Current neuroscience affirms Kennedy’s assertions. Physical activity is good for not only the body, but also the brain. Research demonstrates that students who engage in physical activity have higher IQs and receive better scores on standardized tests. If you don’t believe me, read Dr. John Ratey’s book Spark or Carla Hannaford’s book Smart Moves.

But this goes deeper than that. This is about expectations, women’s roles, and some archaic notions of femininity.  I’m sure this woman wasn’t offended by George Bush jogging in a tank top and shorts. Why was it such an affront to see the first lady wearing shorts?

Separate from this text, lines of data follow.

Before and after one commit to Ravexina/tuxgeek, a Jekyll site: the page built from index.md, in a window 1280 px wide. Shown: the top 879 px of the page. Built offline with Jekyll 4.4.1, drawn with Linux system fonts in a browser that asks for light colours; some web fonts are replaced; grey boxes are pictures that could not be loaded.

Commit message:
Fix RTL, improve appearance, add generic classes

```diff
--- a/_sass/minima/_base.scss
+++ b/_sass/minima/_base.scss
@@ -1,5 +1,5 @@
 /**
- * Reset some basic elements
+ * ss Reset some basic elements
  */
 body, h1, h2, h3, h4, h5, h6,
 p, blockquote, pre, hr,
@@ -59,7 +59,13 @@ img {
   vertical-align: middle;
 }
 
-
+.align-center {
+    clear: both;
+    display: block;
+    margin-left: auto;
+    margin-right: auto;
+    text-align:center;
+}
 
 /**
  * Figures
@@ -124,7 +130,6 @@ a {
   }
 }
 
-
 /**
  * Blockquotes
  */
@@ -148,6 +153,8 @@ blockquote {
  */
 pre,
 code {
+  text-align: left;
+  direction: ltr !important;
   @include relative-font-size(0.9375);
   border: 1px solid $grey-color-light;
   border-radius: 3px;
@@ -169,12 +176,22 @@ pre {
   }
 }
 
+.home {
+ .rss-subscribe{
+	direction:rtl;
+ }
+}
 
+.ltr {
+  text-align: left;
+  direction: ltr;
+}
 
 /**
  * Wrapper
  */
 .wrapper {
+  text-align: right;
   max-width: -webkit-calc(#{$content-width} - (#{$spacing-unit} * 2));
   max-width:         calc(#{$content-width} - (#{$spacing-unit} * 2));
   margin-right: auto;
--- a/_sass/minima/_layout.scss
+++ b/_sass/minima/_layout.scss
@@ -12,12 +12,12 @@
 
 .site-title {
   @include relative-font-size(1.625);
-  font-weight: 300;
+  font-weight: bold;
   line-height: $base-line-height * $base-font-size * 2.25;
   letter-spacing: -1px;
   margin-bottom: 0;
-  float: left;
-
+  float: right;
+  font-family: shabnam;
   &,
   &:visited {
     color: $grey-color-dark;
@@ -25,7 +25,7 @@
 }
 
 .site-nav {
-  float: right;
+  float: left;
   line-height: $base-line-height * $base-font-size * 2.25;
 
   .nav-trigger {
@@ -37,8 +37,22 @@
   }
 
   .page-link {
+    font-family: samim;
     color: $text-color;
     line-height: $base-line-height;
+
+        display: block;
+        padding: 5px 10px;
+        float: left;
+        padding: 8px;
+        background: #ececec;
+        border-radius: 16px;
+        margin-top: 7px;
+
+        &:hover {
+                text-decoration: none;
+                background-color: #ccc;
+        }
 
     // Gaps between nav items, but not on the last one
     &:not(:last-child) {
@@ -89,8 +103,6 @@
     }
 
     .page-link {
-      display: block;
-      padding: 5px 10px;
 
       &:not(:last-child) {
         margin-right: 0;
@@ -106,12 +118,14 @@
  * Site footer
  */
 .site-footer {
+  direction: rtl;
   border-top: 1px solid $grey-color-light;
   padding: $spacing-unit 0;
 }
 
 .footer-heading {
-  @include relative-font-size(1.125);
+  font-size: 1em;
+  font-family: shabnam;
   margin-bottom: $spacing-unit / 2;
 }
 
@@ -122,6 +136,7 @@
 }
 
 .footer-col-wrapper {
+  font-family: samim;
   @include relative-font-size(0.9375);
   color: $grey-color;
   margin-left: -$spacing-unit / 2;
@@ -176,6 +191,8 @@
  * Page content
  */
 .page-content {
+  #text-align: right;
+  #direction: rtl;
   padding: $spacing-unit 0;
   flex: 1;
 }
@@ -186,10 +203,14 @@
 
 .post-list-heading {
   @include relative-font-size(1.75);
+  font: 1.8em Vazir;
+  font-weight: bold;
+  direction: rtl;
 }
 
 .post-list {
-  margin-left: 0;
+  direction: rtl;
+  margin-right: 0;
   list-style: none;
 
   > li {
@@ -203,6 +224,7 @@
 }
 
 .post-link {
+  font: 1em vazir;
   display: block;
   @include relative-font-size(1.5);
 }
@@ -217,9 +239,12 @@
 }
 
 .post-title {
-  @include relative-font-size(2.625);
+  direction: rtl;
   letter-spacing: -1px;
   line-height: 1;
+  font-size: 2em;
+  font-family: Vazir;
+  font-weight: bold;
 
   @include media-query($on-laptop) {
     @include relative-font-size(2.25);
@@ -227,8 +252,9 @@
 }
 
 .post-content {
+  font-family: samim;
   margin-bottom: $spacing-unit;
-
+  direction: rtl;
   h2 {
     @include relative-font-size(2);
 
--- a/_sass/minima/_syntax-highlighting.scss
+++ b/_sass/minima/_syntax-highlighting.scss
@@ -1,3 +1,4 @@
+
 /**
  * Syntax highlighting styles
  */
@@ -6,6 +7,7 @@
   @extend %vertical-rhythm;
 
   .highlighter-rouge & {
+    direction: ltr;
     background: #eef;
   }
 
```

And furthermore, why is physicality somehow incongruous with femininity?  Should women simply be quiet and nice to look at? That doesn’t fit my definition of femininity. The women I admire are strong; physically and mentally. They challenge me to be a better person and they continually challenge themselves to be better, too. They love the work they do and want to make the world a better place. They are brilliant writers, professors, administrative assistants, students, artists, Olympians, attorneys, CPAs, mothers, wives, nurses, church leaders, and coaches. They speak up when they see injustice and they demand excellence.

Rather than paying any attention to racist and sexist comments, let’s hope the first lady keeps working out and building strong bones. Let’s hope she doesn’t fall and fracture her hip and sacrum like Nancy Reagan did. (Oh, and speaking of the Reagans, research indicates that Alzheimer’s can be postponed or even prevented with exercise.) Let’s hope that she continues to be a strong, fit role model for Americans. After all, according to the  Center for Disease Control, over 1/3 of the US population is obese. You can look at that as an aesthetic issue, or you can look at it for what it will undoubtedly become: the demise of our health care system and our ability to compete as a nation.  Your choice.

Women readers have another choice: you can buck societal conventions and be strong, healthy and powerful. You can redefine femininity on your own terms and you can tackle problems that plague your community, your country, or humanity in general. You can, as Marge Piercey says, “Be of Use.” Or perhaps you would prefer to be an attractive accessory. What will it be?

I live on a 20-acre ranch with my husband. He doesn’t think it’s manly when I help him with chores or lift heavy items. He doesn’t think it is unseemly that I can do more pull ups than he can. In fact, he thinks it is hot.

 

About The Author

Amy Scott

Amy Scott Erickson has a master’s degree from the University of Minnesota and a bachelor’s degree from the University of Wisconsin—Madison. She is currently the dean of the Health Fitness Specialist degree at Globe University and is a certified Muscle Activation Techniques Specialist. Prior to her role as a dean, Amy was a rowing coach and recruiting coordinator for the University of Texas and the Head Strength & Conditioning coach for the University of Minnesota Women’s Athletic Department. A former Division I athlete, Amy now enjoys cycling, aerial yoga, strength training and is considering taking up rodeo as a new sport.